They Write for Smut Apparently

Matt Shinn speculates speculates on the connection between Dickens’ later readings and his subsequent death: “Dickens’s friend and doctor, Francis Carr Beard, finally called time on the public performances. His medical notes, featured in the exhibition, show that Dickens’s heart rate was raised dramatically each time he read, particularly when his text was Sikes and Nancy. His final readings, like the others, were a huge success, but he ended them like Prospero: ‘From these garish lights I vanish now for evermore.’ Within three months he was dead.”

Michiko covers Doris Lessing’s new book. Not only does she reference Ashton Kuchner and Demi Moore, but she uses the word “icky.” She calls The Grandmothers “oddly uneven,” but she seems more perturbed by the idea of elderly women lusting after their grandsons, rather than its execution. Yes, incest is unsettling, but, by that token, she’d have to say no to The Color Purple, Bastard Out of Carolina, and King Arthur. More proof that John Keller’s influence isn’t just tainting coverage of literary fiction, but literary fiction dealing with unsettling issues? Michiko, say it ain’t so!
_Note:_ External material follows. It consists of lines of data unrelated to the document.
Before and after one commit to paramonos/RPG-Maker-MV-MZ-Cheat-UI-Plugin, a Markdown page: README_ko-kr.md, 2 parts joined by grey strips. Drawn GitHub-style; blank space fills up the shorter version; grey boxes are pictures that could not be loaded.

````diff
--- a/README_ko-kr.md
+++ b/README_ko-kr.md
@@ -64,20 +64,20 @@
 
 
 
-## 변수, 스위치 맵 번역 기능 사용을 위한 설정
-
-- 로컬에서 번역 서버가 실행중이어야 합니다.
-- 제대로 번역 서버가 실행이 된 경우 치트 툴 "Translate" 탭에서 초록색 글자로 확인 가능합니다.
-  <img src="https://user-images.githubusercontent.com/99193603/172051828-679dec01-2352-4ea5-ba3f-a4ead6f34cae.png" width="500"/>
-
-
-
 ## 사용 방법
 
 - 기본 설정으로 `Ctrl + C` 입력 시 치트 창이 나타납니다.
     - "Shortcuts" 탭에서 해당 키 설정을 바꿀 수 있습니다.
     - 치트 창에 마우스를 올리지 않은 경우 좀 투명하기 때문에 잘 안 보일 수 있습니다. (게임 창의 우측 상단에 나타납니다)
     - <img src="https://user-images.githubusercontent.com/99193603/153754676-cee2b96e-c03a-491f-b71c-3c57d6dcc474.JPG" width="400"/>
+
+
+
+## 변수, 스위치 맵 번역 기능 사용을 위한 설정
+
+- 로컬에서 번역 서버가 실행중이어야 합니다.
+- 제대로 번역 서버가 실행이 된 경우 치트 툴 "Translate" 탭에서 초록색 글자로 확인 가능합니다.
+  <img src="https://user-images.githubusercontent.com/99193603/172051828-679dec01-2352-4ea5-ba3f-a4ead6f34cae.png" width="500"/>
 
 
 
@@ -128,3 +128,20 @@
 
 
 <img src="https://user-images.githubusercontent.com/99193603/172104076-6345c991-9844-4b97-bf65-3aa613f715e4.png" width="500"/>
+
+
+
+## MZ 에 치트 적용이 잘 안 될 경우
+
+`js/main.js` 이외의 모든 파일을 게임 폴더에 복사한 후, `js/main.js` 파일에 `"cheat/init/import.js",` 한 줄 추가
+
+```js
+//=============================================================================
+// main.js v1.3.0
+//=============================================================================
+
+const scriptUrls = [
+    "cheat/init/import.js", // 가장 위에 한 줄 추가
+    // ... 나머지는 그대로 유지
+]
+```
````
Some details on Wong Kar-Wai’s next film: 2046 has taken him four years to shoot. The film is a continuation of In the Mood for Love, with Tony Leung playing a novelist instead of a newspaper editor. 2046 is not just the date that Hong Kong autonomy ends, but also the hotel room number where Leung has a tryst with a prostitute.

Chip Scanlan examines the adverb, but Scanlan’s argument is obliterated by the fact that he uses the dreaded first person plural.
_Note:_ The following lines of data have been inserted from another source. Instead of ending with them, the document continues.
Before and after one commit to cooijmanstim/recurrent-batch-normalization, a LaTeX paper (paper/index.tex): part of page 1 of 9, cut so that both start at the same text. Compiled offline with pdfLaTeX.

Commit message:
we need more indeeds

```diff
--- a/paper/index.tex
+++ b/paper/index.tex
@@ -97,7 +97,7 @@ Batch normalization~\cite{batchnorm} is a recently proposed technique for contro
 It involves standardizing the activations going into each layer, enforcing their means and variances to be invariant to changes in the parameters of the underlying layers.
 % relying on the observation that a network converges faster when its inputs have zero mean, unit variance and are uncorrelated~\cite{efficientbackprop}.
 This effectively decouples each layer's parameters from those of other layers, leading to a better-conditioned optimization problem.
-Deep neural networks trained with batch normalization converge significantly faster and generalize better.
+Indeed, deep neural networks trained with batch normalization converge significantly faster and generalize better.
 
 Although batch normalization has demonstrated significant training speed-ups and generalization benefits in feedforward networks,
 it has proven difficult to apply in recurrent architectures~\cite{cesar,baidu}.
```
This year’s Francis Mac Manus Short Story Competition shortlist has been announced. Many of these will be broadcast over RTE Radio.

James Ellroy has been tapped to write a script for William Friedkin. The Man Who Kept Secrets deals with Hollywood lawyer Sidney Korshak and will be adapted from a Nick Tosches Vanity Fair profile.
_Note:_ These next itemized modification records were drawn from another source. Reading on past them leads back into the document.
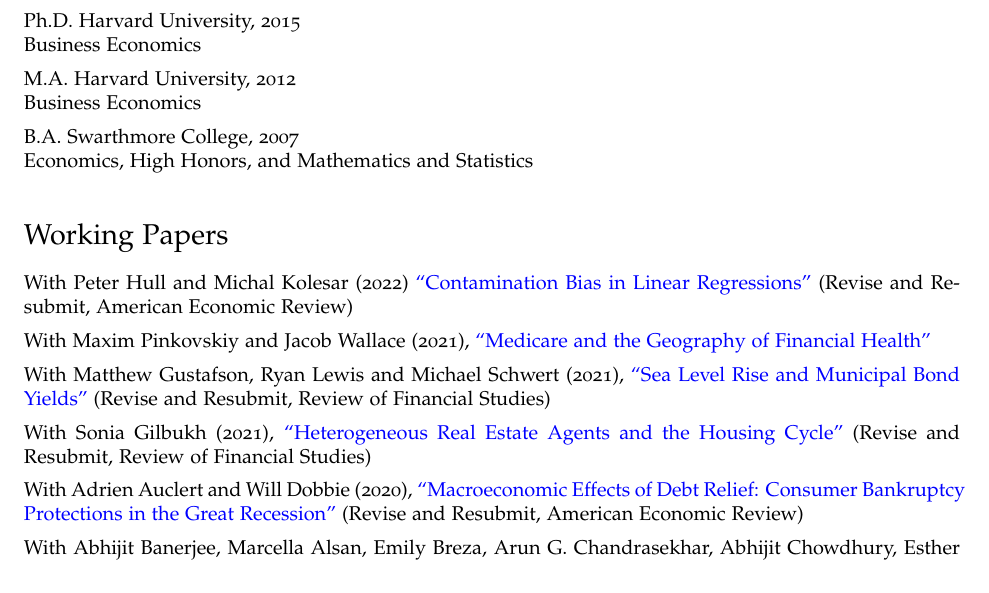
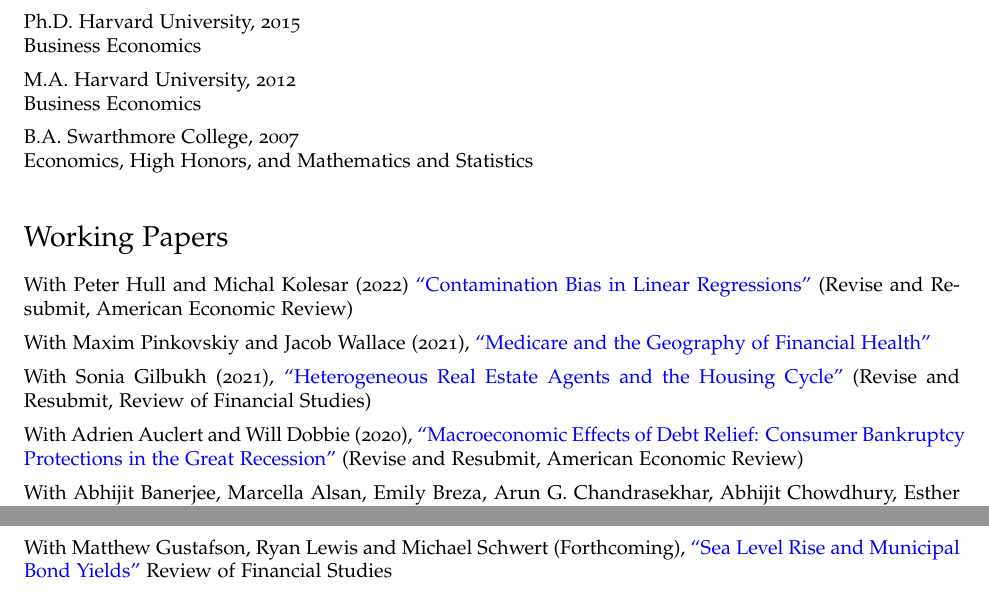
Before and after one commit to paulgp/paulgp.github.io, a LaTeX CV (papers/cv.tex): part of page 1 of 3 before the commit and two parts of pages 1 and 2 of 3 after it, the two joined at a grey line, cut so that both start at the same text. Compiled offline with pdfLaTeX.

Commit message:
update cv

```diff
--- a/papers/cv.tex
+++ b/papers/cv.tex
@@ -124,7 +124,6 @@
 \begin{itemize}
 \item With Peter Hull and Michal Kolesar (2022) \href{https://arxiv.org/abs/2106.05024}{``Contamination Bias in Linear Regressions''} (Revise and Resubmit, American Economic Review)
 \item With Maxim Pinkovskiy and Jacob Wallace (2021), \href{http://paulgp.github.io/papers/GPW_compressed.pdf}{``Medicare and the Geography of Financial Health''}
-\item With Matthew Gustafson, Ryan Lewis and Michael Schwert (2021), \href{http://paulgp.github.io/papers/ggls_munis.pdf}{``Sea Level Rise and Municipal Bond Yields''} (Revise and Resubmit, Review of Financial Studies)
 \item With Sonia Gilbukh (2021), \href{http://paulgp.github.io/papers/Heterogeneous_Real_Estate_Agents_and_the_Housing_Cycle.pdf}{``Heterogeneous Real Estate Agents and the Housing Cycle''} (Revise and Resubmit, Review of Financial Studies)
 \item With Adrien Auclert and Will Dobbie (2020), \href{http://paulgp.github.io/papers/Macroeconomic_Effects_of_Debt_Relief_Posting_342019.pdf}{``Macroeconomic Effects of Debt Relief: Consumer Bankruptcy Protections in the Great Recession''} (Revise and Resubmit, American Economic Review)
 \item With  Abhijit Banerjee, Marcella Alsan, Emily Breza, Arun G. Chandrasekhar, Abhijit Chowdhury, Esther Duflo, and Benjamin A. Olken (2020), \href{https://web.stanford.edu/~arungc/BABCCDGO.pdf}{``Messages on COVID-19 prevention in India increased symptoms reporting and adherence to preventive behaviors among 25 million recipients with similar effects on non-recipient members of their communities''}
@@ -136,7 +135,7 @@
 \section*{Publications}
 
 \begin{itemize}
-
+\item With Matthew Gustafson, Ryan Lewis and Michael Schwert (Forthcoming), \href{http://paulgp.github.io/papers/ggls_munis.pdf}{``Sea Level Rise and Municipal Bond Yields''} Review of Financial Studies
 \item With Kelly Shue (Forthcoming), \href{https://paulgp.github.io/papers/Gender_Gap_in_Housing_Returns.pdf}{``The Gender Gap in Housing Returns''} Journal of Finance
 \item With Andreas Fuster, Tarun Ramadorai and Ansgar Walther (February 2022), \href{https://papers.ssrn.com/sol3/papers.cfm?abstract_id=3072038}{``Predictably Unequal? The Effects of Machine Learning in Credit Markets''} Journal of Finance, Winner of Brattle Prize for Best Paper in Corporate Finance
 \item With Emily Breza, Fatima Cody Stanford, Marcella Alsan, Burak Alsan, Abhijit Banerjee, Arun G. Chandrasekhar, Sarah Eichmeyer, Traci Glushko, Kelly Holland, Emily Hoppe, Mohit Karnani, Sarah Liegl, Tristan Loisel, Lucy Ogbu-Nwobodo, Benjamin A. Olken, Carlos Torres, Pierre-Luc Vautrey, Erica Warner, Susan Wootton \& Esther Duflo. (August 2021), \href{https://www.nature.com/articles/s41591-021-01487-3.pdf}{``Effects of a large-scale social media advertising campaign on holiday travel and COVID-19 infections: a cluster randomized controlled trial''} Nature Medicine
```
Also changed, not shown: papers/cv.pdf.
Jose Luis Castillo-Puche, friend and biographer of Hemingway, has passed on.

Richard Kopley claims that Hawthorne nicked portions of “The Salem Belle: A Tale of 1692” and several other stories for The Scarlet Letter.

And “the Oprah effect” has hit the UK. Sales for Joseph O’Connor’s Star of the Sea shot up 350% after it was mentioned on a popular British program.

© 2004, DrMabuse. All rights reserved.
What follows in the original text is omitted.